Memories are short. But I still imagine the old-timers being outraged when they saw people openly drinking intoxicating beverages, including beer, in Glendale.
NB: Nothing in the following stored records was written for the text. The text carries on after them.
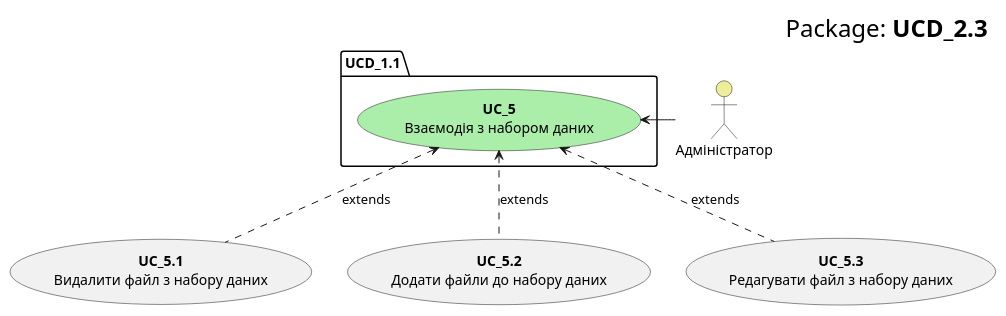
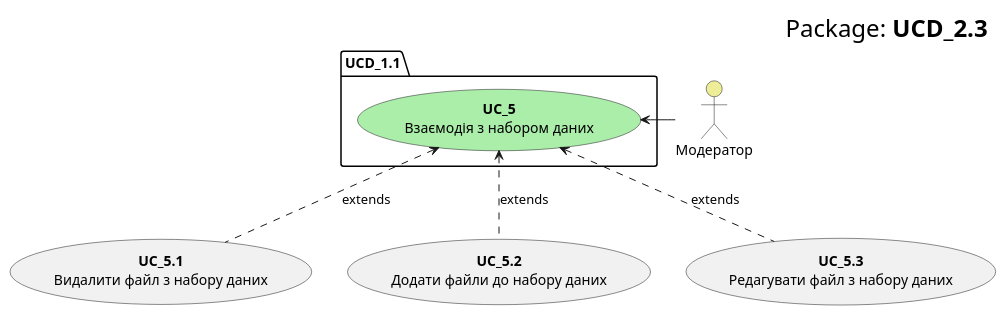
Before and after one commit to KarmazinN/db_open_data: the diagram in src/uml/usecase25.puml, drawn with PlantUML.

```diff
--- a/src/uml/usecase25.puml
+++ b/src/uml/usecase25.puml
@@ -1,21 +1,21 @@
 @startuml
     right header
         <font size=24 color=black>Package:<b> UCD_2.3
     end header
 
     package UCD_1.1 {
         usecase "<b>UC_5</b>\nВзаємодія з набором даних" as UC_3 #aaeeaa
     }
     
-    actor "Адміністратор" as Admin #eeee99
+    actor "Модератор" as Admin #eeee99
     Admin -l-> UC_3
     
     usecase "<b>UC_5.1</b>\nВидалити файл з набору даних" as UC_1.1
     usecase "<b>UC_5.2</b>\nДодати файли до набору даних" as UC_1.2
     usecase "<b>UC_5.3</b>\nРедагувати файл з набору даних" as UC_1.3
     
     UC_1.1 .u.> UC_3: extends
     UC_1.2 .u.> UC_3: extends
     UC_1.3 .u.> UC_3: extends
     
 @enduml
```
Or they may have been pleased to be able to enjoy a beer with their burger, I don't know.

Thanks for having a beer with me in Glendale!